Federer, on court, usually convinces us he has no emotions at all. He glides gracefully around the court so casually that it seems as if he's somehow in command of time itself, and can slow it down at will. It's just all too easy.

In sport, whose essence is the drama of not knowing outcomes, predictability is irritating, especially to sports journalists whose pay packet depends on new scenarios.

So it's not hard to understand why they seize on every close contest to try to proclaim that the Federer era is over. While they don't hate Federer, they hate the inevitability that comes as a result of his massive talent. which they try to undermine by highlighting every falter and stumble. It has to eat away at Federer's inner confidence and sense of fairness.

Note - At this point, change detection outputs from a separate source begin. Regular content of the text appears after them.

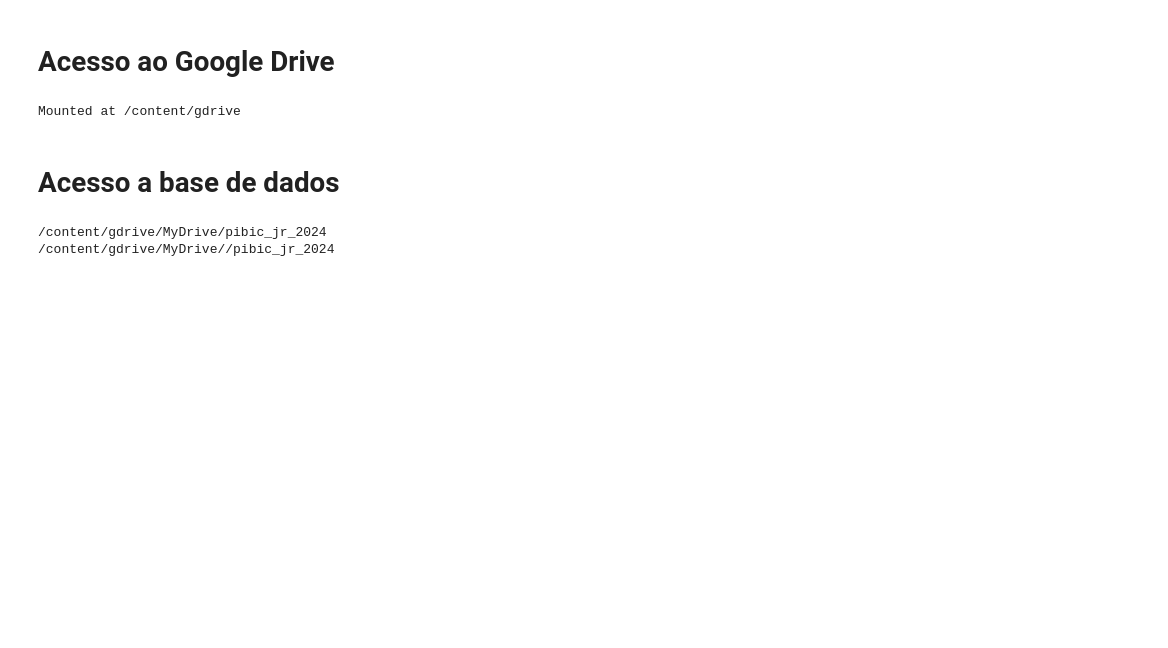
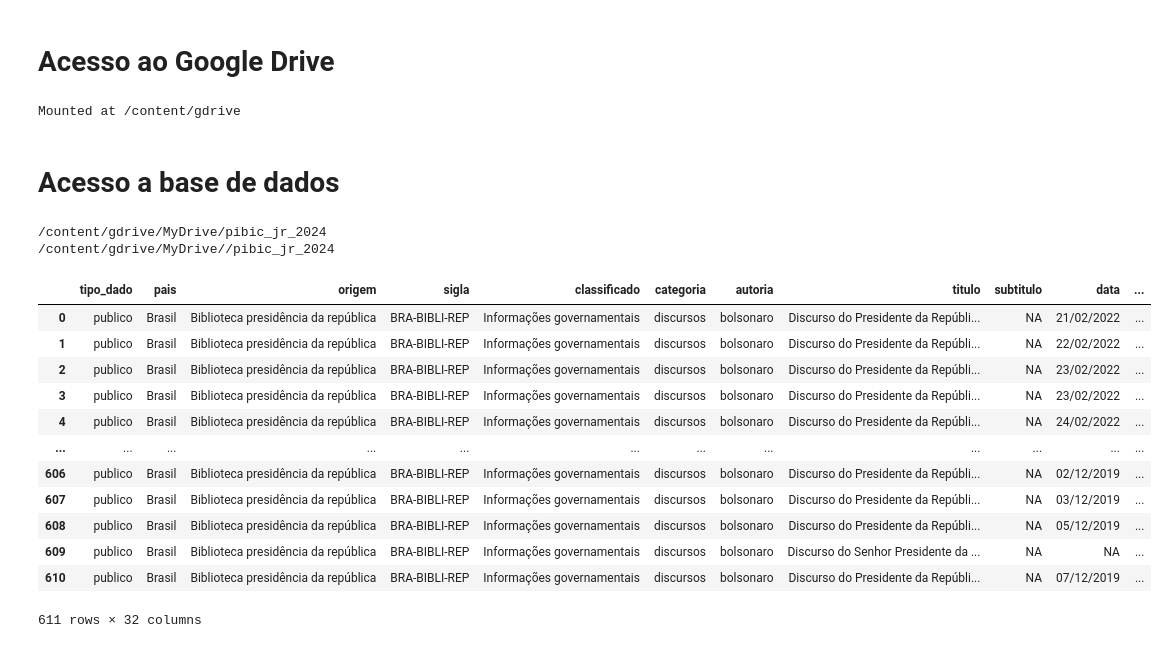
Before and after one commit to luanavitorino07/fundamentos, a Jupyter notebook: notebooks/fundamentos_luana.ipynb, the cells around one changed output. Drawn from its saved outputs; the diff is of its cells as text; code cells hidden in the pictures; blank space fills up the shorter version.

```diff
--- a/notebooks/fundamentos_luana.ipynb
+++ b/notebooks/fundamentos_luana.ipynb
@@ -23,3 +23,21 @@ caminho_completo = caminho_padrao + caminho_especifico
 # %% [output]
 /content/gdrive/MyDrive/pibic_jr_2024
 /content/gdrive/MyDrive//pibic_jr_2024
+# %%
+df_discursos = pd.read_json(f'{caminho_completo}/bd/BD_BRASIL_GOVFEDERAL_BIBLIOTECA_PRESIDENCIA-bolsonaro-discursos.json', orient='columns')
+df_discursos = pd.json_normalize(df_discursos['_default'])
+df_discursos
+# %% [output]
+|  | tipo_dado | pais | origem | sigla | classificado | categoria | autoria | titulo | subtitulo | data | ... |
+| 0 | publico | Brasil | Biblioteca presidência da república | BRA-BIBLI-REP | Informações governamentais | discursos | bolsonaro | Discurso do Presidente da Repúbli... | NA | 21/02/2022 | ... |
+| 1 | publico | Brasil | Biblioteca presidência da república | BRA-BIBLI-REP | Informações governamentais | discursos | bolsonaro | Discurso do Presidente da Repúbli... | NA | 22/02/2022 | ... |
+| 2 | publico | Brasil | Biblioteca presidência da república | BRA-BIBLI-REP | Informações governamentais | discursos | bolsonaro | Discurso do Presidente da Repúbli... | NA | 23/02/2022 | ... |
+| 3 | publico | Brasil | Biblioteca presidência da república | BRA-BIBLI-REP | Informações governamentais | discursos | bolsonaro | Discurso do Presidente da Repúbli... | NA | 23/02/2022 | ... |
+| 4 | publico | Brasil | Biblioteca presidência da república | BRA-BIBLI-REP | Informações governamentais | discursos | bolsonaro | Discurso do Presidente da Repúbli... | NA | 24/02/2022 | ... |
+| ... | ... | ... | ... | ... | ... | ... | ... | ... | ... | ... | ... |
+| 606 | publico | Brasil | Biblioteca presidência da república | BRA-BIBLI-REP | Informações governamentais | discursos | bolsonaro | Discurso do Presidente da Repúbli... | NA | 02/12/2019 | ... |
+| 607 | publico | Brasil | Biblioteca presidência da república | BRA-BIBLI-REP | Informações governamentais | discursos | bolsonaro | Discurso do Presidente da Repúbli... | NA | 03/12/2019 | ... |
+| 608 | publico | Brasil | Biblioteca presidência da república | BRA-BIBLI-REP | Informações governamentais | discursos | bolsonaro | Discurso do Presidente da Repúbli... | NA | 05/12/2019 | ... |
+| 609 | publico | Brasil | Biblioteca presidência da república | BRA-BIBLI-REP | Informações governamentais | discursos | bolsonaro | Discurso do Senhor Presidente da ... | NA | NA | ... |
+| 610 | publico | Brasil | Biblioteca presidência da república | BRA-BIBLI-REP | Informações governamentais | discursos | bolsonaro | Discurso do Presidente da Repúbli... | NA | 07/12/2019 | ... |
+611 rows × 32 columns
```
Also changed, not shown: parts of 10 cells of this notebook.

But Federer should take heart. He's not alone. Our greatest racehorse, Phar Lap, was shot at in an attempt to kill him because he just kept winning.

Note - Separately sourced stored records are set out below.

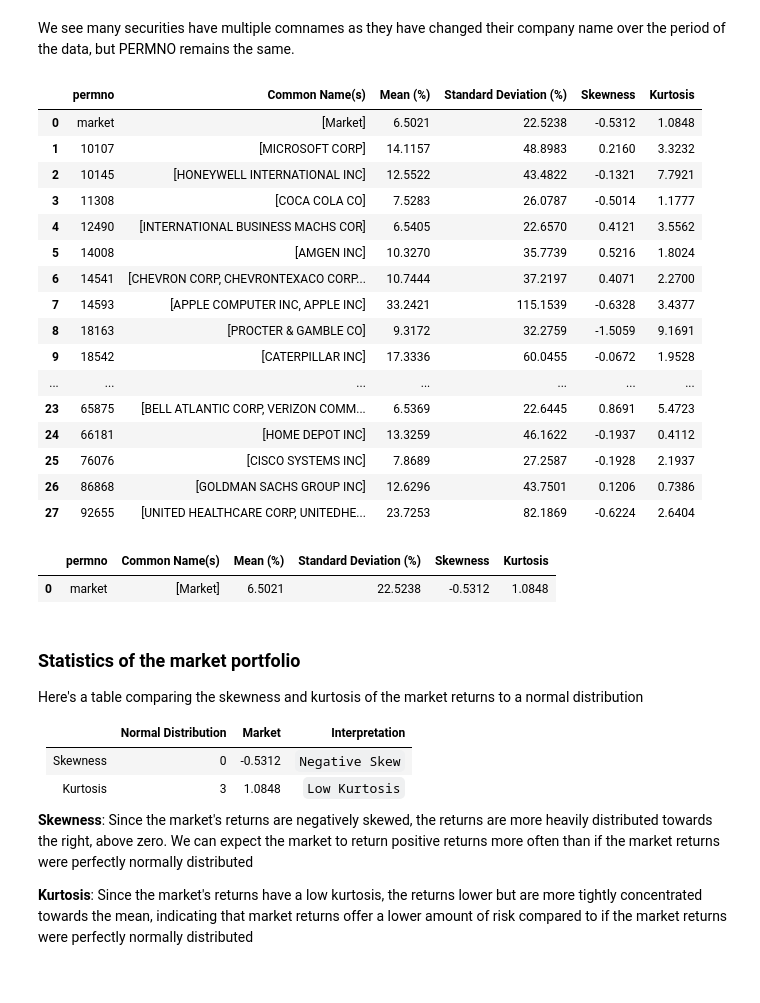
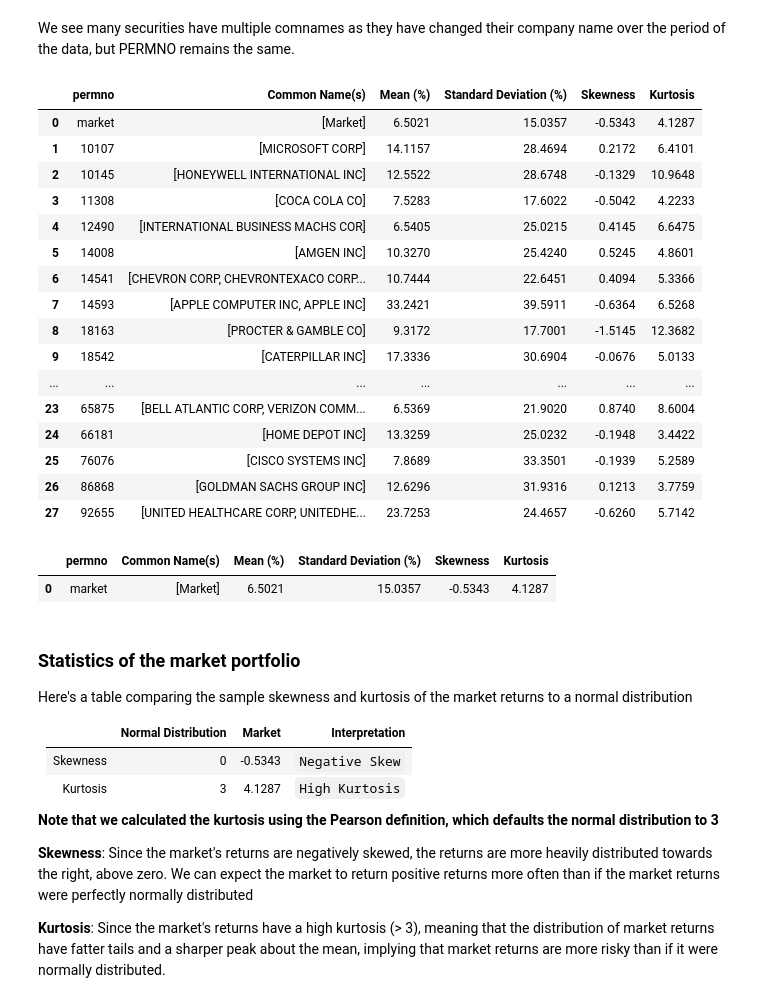
Before and after one commit to uWaterloo-CFM/CFM-301, a Jupyter notebook: Assignment 1/DA1 Task 2 - Basic Statistics.ipynb, the cells around one changed output. Saved outputs shown, nothing was run; the diff lists cells and outputs as text; code cells hidden in the pictures.

Commit message:
Group Case 1

```diff
--- a/Assignment 1/DA1 Task 2 - Basic Statistics.ipynb
+++ b/Assignment 1/DA1 Task 2 - Basic Statistics.ipynb
@@ -78,76 +78,77 @@ market_stats = {
     "Common Name(s)": ["Market"],
     "Mean (%)": sp500_returns["SPRTRN"].mean(),
     "Standard Deviation (%)": sp500_returns["SPRTRN"].std(),
-    "Skewness": stats.skew(sp500_returns["SPRTRN"]),
-    "Kurtosis": stats.kurtosis(sp500_returns["SPRTRN"])
+    "Skewness": stats.skew(sp500_returns["SPRTRN"], bias=False), # bias=False means we calculate biased estimator (since sample)
+    "Kurtosis": stats.kurtosis(sp500_returns["SPRTRN"], bias=False, fisher=False)
     }
 
 # stats_df = stats_df.append(market_stats, ignore_index=True)
 stats_df.loc[0] = [v for v in market_stats.values()]
 
 # Now we'll add the rest of the securities from dj27
 duplicate_comnam_dict = duplicate_comnam_df.to_dict()['COMNAM']
 
 i = 1
 for permno, df in returns_dict.items():
     permno_stats = {
         "permno": permno,
         "Common Name(s)": duplicate_comnam_dict[permno],
         "Mean (%)": df["RET"].mean(),
         "Standard Deviation (%)": df["RET"].std(),
-        "Skewness": stats.skew(df["RET"]),
-        "Kurtosis": stats.kurtosis(df["RET"])
+        "Skewness": stats.skew(df["RET"], bias=False),
+        "Kurtosis": stats.kurtosis(df["RET"], bias=False, fisher=False)
     }
     # stats_df = stats_df.append(permno_stats, ignore_index=True)
     stats_df.loc[i] = [v for v in permno_stats.values()]
     i += 1
 
 # Now we need to annualize the mean and standard deviation of the returns (currently monthly)
 stats_df["Mean (%)"] = stats_df["Mean (%)"] * 12 # Annualize by multiplying by 12 (no compounding)
-stats_df["Standard Deviation (%)"] = stats_df["Mean (%)"] * sqrt(12) # Annualizing stdev
+stats_df["Standard Deviation (%)"] = stats_df["Standard Deviation (%)"] * sqrt(12) # Annualizing stdev
 
 # Format the results
 stats_df["Mean (%)"] *= 100
 stats_df["Standard Deviation (%)"] *= 100
 
 # Round to 4 decimal places
 stats_df = stats_df.round(4)
 stats_df
 # %% [output]
 |  | permno | Common Name(s) | Mean (%) | Standard Deviation (%) | Skewness | Kurtosis |
-| 0 | market | [Market] | 6.5021 | 22.5238 | -0.5312 | 1.0848 |
-| 1 | 10107 | [MICROSOFT CORP] | 14.1157 | 48.8983 | 0.2160 | 3.3232 |
-| 2 | 10145 | [HONEYWELL INTERNATIONAL INC] | 12.5522 | 43.4822 | -0.1321 | 7.7921 |
-| 3 | 11308 | [COCA COLA CO] | 7.5283 | 26.0787 | -0.5014 | 1.1777 |
-| 4 | 12490 | [INTERNATIONAL BUSINESS MACHS COR] | 6.5405 | 22.6570 | 0.4121 | 3.5562 |
-| 5 | 14008 | [AMGEN INC] | 10.3270 | 35.7739 | 0.5216 | 1.8024 |
-| 6 | 14541 | [CHEVRON CORP, CHEVRONTEXACO CORP... | 10.7444 | 37.2197 | 0.4071 | 2.2700 |
-| 7 | 14593 | [APPLE COMPUTER INC, APPLE INC] | 33.2421 | 115.1539 | -0.6328 | 3.4377 |
-| 8 | 18163 | [PROCTER & GAMBLE CO] | 9.3172 | 32.2759 | -1.5059 | 9.1691 |
-| 9 | 18542 | [CATERPILLAR INC] | 17.3336 | 60.0455 | -0.0672 | 1.9528 |
+| 0 | market | [Market] | 6.5021 | 15.0357 | -0.5343 | 4.1287 |
+| 1 | 10107 | [MICROSOFT CORP] | 14.1157 | 28.4694 | 0.2172 | 6.4101 |
+| 2 | 10145 | [HONEYWELL INTERNATIONAL INC] | 12.5522 | 28.6748 | -0.1329 | 10.9648 |
+| 3 | 11308 | [COCA COLA CO] | 7.5283 | 17.6022 | -0.5042 | 4.2233 |
+| 4 | 12490 | [INTERNATIONAL BUSINESS MACHS COR] | 6.5405 | 25.0215 | 0.4145 | 6.6475 |
+| 5 | 14008 | [AMGEN INC] | 10.3270 | 25.4240 | 0.5245 | 4.8601 |
+| 6 | 14541 | [CHEVRON CORP, CHEVRONTEXACO CORP... | 10.7444 | 22.6451 | 0.4094 | 5.3366 |
+| 7 | 14593 | [APPLE COMPUTER INC, APPLE INC] | 33.2421 | 39.5911 | -0.6364 | 6.5268 |
+| 8 | 18163 | [PROCTER & GAMBLE CO] | 9.3172 | 17.7001 | -1.5145 | 12.3682 |
+| 9 | 18542 | [CATERPILLAR INC] | 17.3336 | 30.6904 | -0.0676 | 5.0133 |
 | ... | ... | ... | ... | ... | ... | ... |
-| 23 | 65875 | [BELL ATLANTIC CORP, VERIZON COMM... | 6.5369 | 22.6445 | 0.8691 | 5.4723 |
-| 24 | 66181 | [HOME DEPOT INC] | 13.3259 | 46.1622 | -0.1937 | 0.4112 |
-| 25 | 76076 | [CISCO SYSTEMS INC] | 7.8689 | 27.2587 | -0.1928 | 2.1937 |
-| 26 | 86868 | [GOLDMAN SACHS GROUP INC] | 12.6296 | 43.7501 | 0.1206 | 0.7386 |
-| 27 | 92655 | [UNITED HEALTHCARE CORP, UNITEDHE... | 23.7253 | 82.1869 | -0.6224 | 2.6404 |
+| 23 | 65875 | [BELL ATLANTIC CORP, VERIZON COMM... | 6.5369 | 21.9020 | 0.8740 | 8.6004 |
+| 24 | 66181 | [HOME DEPOT INC] | 13.3259 | 25.0232 | -0.1948 | 3.4422 |
+| 25 | 76076 | [CISCO SYSTEMS INC] | 7.8689 | 33.3501 | -0.1939 | 5.2589 |
+| 26 | 86868 | [GOLDMAN SACHS GROUP INC] | 12.6296 | 31.9316 | 0.1213 | 3.7759 |
+| 27 | 92655 | [UNITED HEALTHCARE CORP, UNITEDHE... | 23.7253 | 24.4657 | -0.6260 | 5.7142 |
 # %%
 # The market portfolio
 stats_df[stats_df["permno"] == "market"]
 # %% [output]
 |  | permno | Common Name(s) | Mean (%) | Standard Deviation (%) | Skewness | Kurtosis |
-| 0 | market | [Market] | 6.5021 | 22.5238 | -0.5312 | 1.0848 |
+| 0 | market | [Market] | 6.5021 | 15.0357 | -0.5343 | 4.1287 |
 # %% [markdown]
 ### Statistics of the market portfolio
 
-Here's a table comparing the skewness and kurtosis of the market returns to a normal distribution
+Here's a table comparing the sample skewness and kurtosis of the market returns to a normal distribution
 
 |          | Normal Distribution | Market  | Interpretation  |
 |----------|---------------------|---------|-----------------|
-| Skewness | 0                   | -0.5312 | `Negative Skew` |
-| Kurtosis | 3                   |  1.0848 | `Low Kurtosis`  |
+| Skewness | 0                   | -0.5343 | `Negative Skew` |
+| Kurtosis | 3                   |  4.1287 | `High Kurtosis`  |
 
+**Note that we calculated the kurtosis using the Pearson definition, which defaults the normal distribution to 3**
 
 **Skewness**: Since the market's returns are negatively skewed, the returns are more heavily distributed towards the right, above zero. We can expect the market to return positive returns more often than if the market returns were perfectly normally distributed
 
-**Kurtosis**: Since the market's returns have a low kurtosis, the returns lower but are more tightly concentrated towards the mean, indicating that market returns offer a lower amount of risk compared to if the market returns were perfectly normally distributed
+**Kurtosis**: Since the market's returns have a high kurtosis (> 3), meaning that the distribution of market returns have fatter tails and a sharper peak about the mean, implying that market returns are more risky than if it were normally distributed.
```
Also changed, not shown: 19 other files.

Playwrights who were contemporaries of Shakespeare delighted in vicious attacks which accused him of being a country bumpkin whose style of writing was stuffed with vapid similies and far-fetched metaphors.

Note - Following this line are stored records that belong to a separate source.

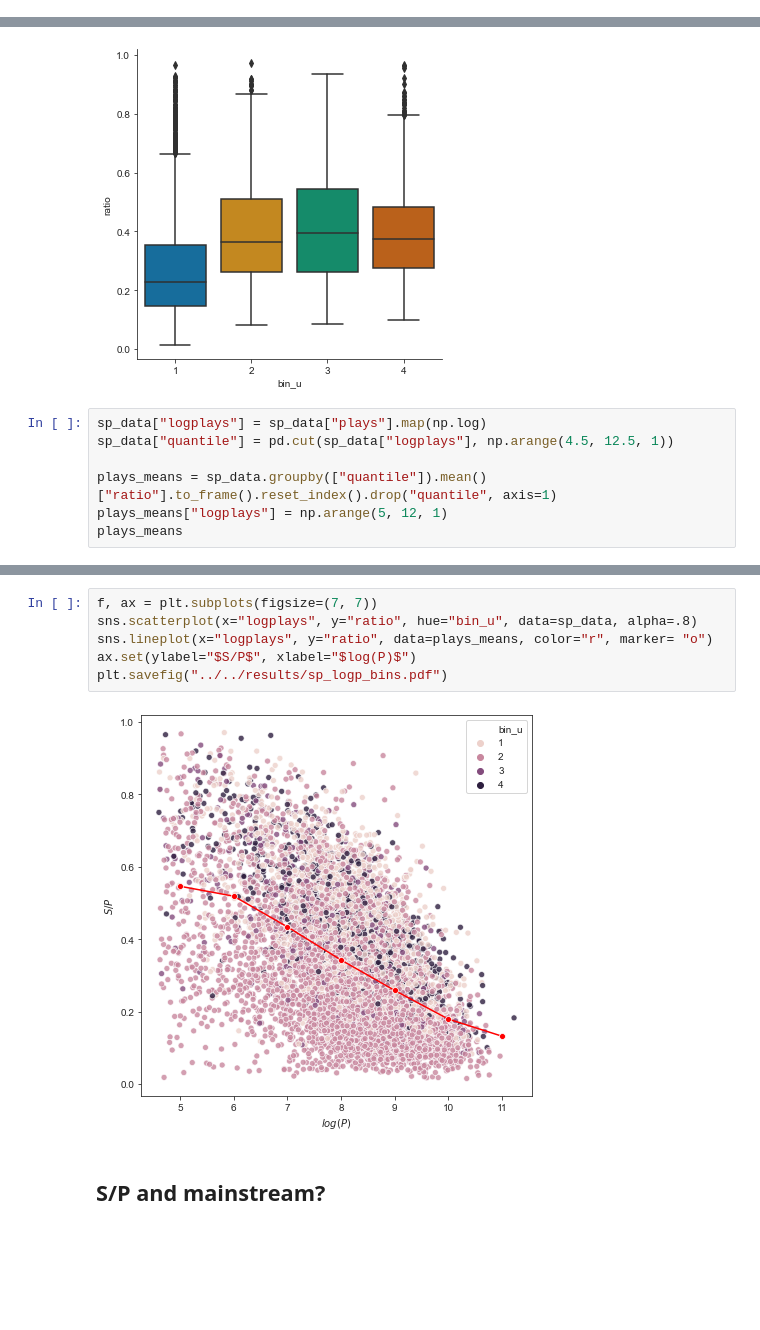
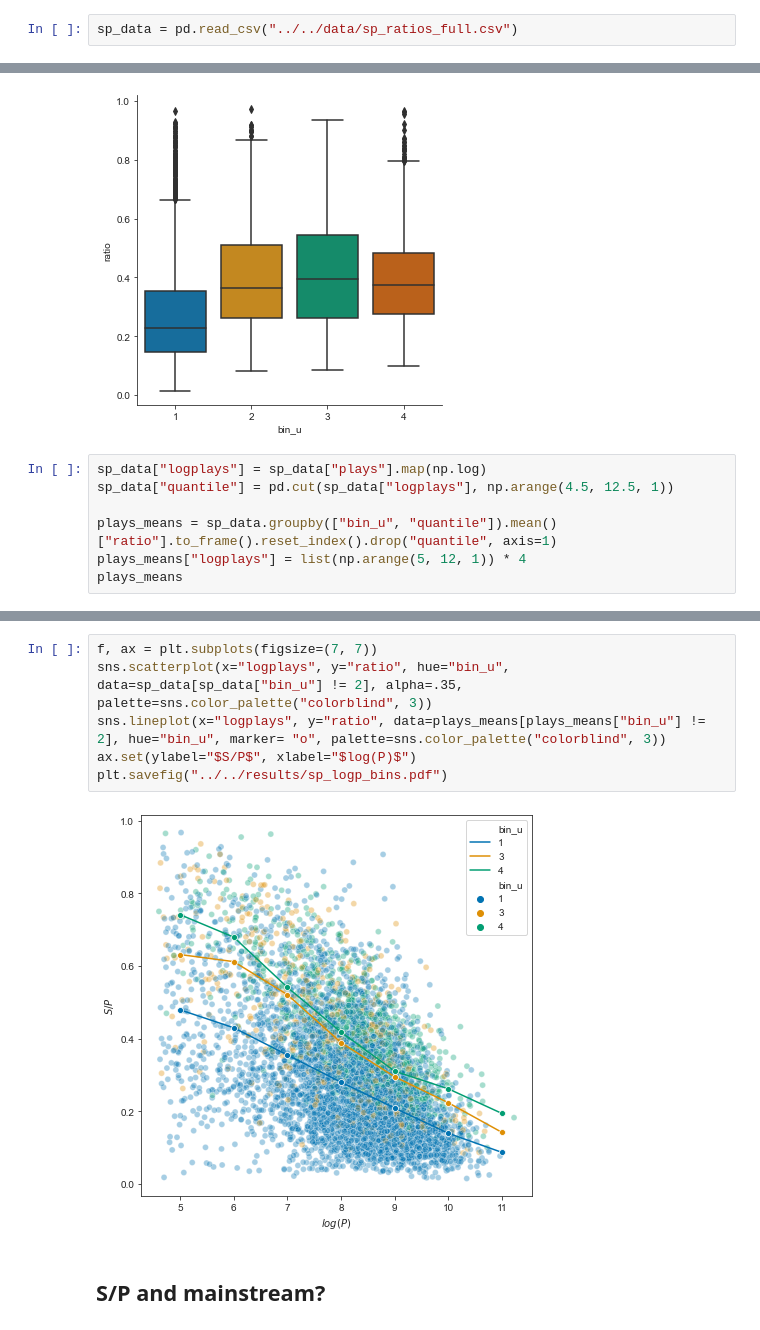
Before and after one commit to QuVil/cmb-recommendation, a Jupyter notebook: src/analysis/exploratory.ipynb, the cells around one changed output, grey strips where cells are left out. Drawn from its saved outputs; the diff is of its cells as text; blank space fills up the shorter version.

```diff
--- a/src/analysis/exploratory.ipynb
+++ b/src/analysis/exploratory.ipynb
@@ -353,5 +340,7 @@ Organizing data...
 # %%
 sp_data.to_csv("../../data/sp_ratios_full.csv", index=False)
+# %%
+sp_data = pd.read_csv("../../data/sp_ratios_full.csv")
 # %%
 sp_data["logplays"] = sp_data["plays"].map(np.log)
 g = sns.FacetGrid(sp_data, row="bin_u", height=1.7, aspect=4)
@@ -380,7 +369,7 @@ plt.savefig("../../results/sp_ubins.pdf")
 sp_data["logplays"] = sp_data["plays"].map(np.log)
 sp_data["quantile"] = pd.cut(sp_data["logplays"], np.arange(4.5, 12.5, 1))
 
-plays_means = sp_data.groupby(["quantile"]).mean()["ratio"].to_frame().reset_index().drop("quantile", axis=1)
-plays_means["logplays"] = np.arange(5, 12, 1)
+plays_means = sp_data.groupby(["bin_u", "quantile"]).mean()["ratio"].to_frame().reset_index().drop("quantile", axis=1)
+plays_means["logplays"] = list(np.arange(5, 12, 1)) * 4
 plays_means
 # %% [output]
@@ -395,11 +393,11 @@ plays_means
 # %%
 f, ax = plt.subplots(figsize=(7, 7))
-sns.scatterplot(x="logplays", y="ratio", hue="bin_u", data=sp_data, alpha=.8)
-sns.lineplot(x="logplays", y="ratio", data=plays_means, color="r", marker= "o")
+sns.scatterplot(x="logplays", y="ratio", hue="bin_u", data=sp_data[sp_data["bin_u"] != 2], alpha=.35, palette=sns.color_palette("colorblind", 3))
+sns.lineplot(x="logplays", y="ratio", data=plays_means[plays_means["bin_u"] != 2], hue="bin_u", marker= "o", palette=sns.color_palette("colorblind", 3))
 ax.set(ylabel="$S/P$", xlabel="$log(P)$")
 plt.savefig("../../results/sp_logp_bins.pdf")
 # %% [output]
-[figure, old version]
+[figure, new version]
 # %% [markdown]
 ## S/P and mainstream?
 # %%
```
Also changed, not shown: parts of 2 cells of this notebook, 15 other files.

The greatest wicketkeeper/batsman who ever played cricket, Adam Gilchrist, had a recent bad run, and the chorus to get rid of him rose to shrill heights. His century in the one-day match on Sunday seems to suggest his talent has not totally evaporated.

It's an iron law of achievement that when one rises too far above the competition the slings and arrows start, and with it the merciless rooting for the underdog.

And what an underdog Marcos Baghdatis turned out to be. Mercurial, voluble and likeable, and as flamboyant as Federer is controlled. With a beautiful young model as his companion, and confessing that spending time with her in bed was a strategy to keep him from stressing out, he was a publicists' dream.

Ranked below 50 and coming from nowhere, Baghdatis was the darling of the tennis world after his heroic five-set win from behind over David Nalbandian.

Federer could surely sense that the vast majority of the world was hoping that Baghdatis would win. From their point of view the new kid on the block had arrived at last, and while Federer could rationally accept that Baghdatis was the new darling of the tennis world, at an emotional level it must have taken its toll. From his point of view he had more than earned his eminence. Why was there such a rabid frenzy of hope that he would be humiliated?

I think that part of the reason Federer broke down was an attempt to show us all that to him his victories are not at all inevitable. That being on top of the pile is in some ways the most vulnerable position it's possible to have. That it's not easy. That from his point of view every match is a contest. As in any sport, confidence and belief are just as essential as talent, and every time Federer plays it's possible that the emotions, which we now know are patently there under the surface, might derail him. We saw it happen at the start of the match. He willed himself brilliantly back into the game, but he knows that if he loses, the baying hounds are out there ready to proclaim an era is over. And that if his confidence is shaken enough, it might well be.

To intensify his emotion the man handing him the trophy was Rod Laver, perhaps the greatest tennis player ever.

If any man was able to understand the very real loneliness at the top, it was Rocket Rod.

Federer broke down because the trophy, handed to him by his all-time idol, meant more to him that any of us thought it could. Every new trophy is another Everest he has to climb.

Every time he comes to centre court now he has to do battle with the world's huge expectations and with their hope that the underdog will win.

Federer showed us that he's vulnerable, that victory matters very much for him, and that it's very hard work. That was what moved us.

The playwright David Williamson savoured the moment.

http://www.smh.com.au/news/opinion/the-force-behind-the-serve-133-and-the-tears/2006/01/30/1138590440557.html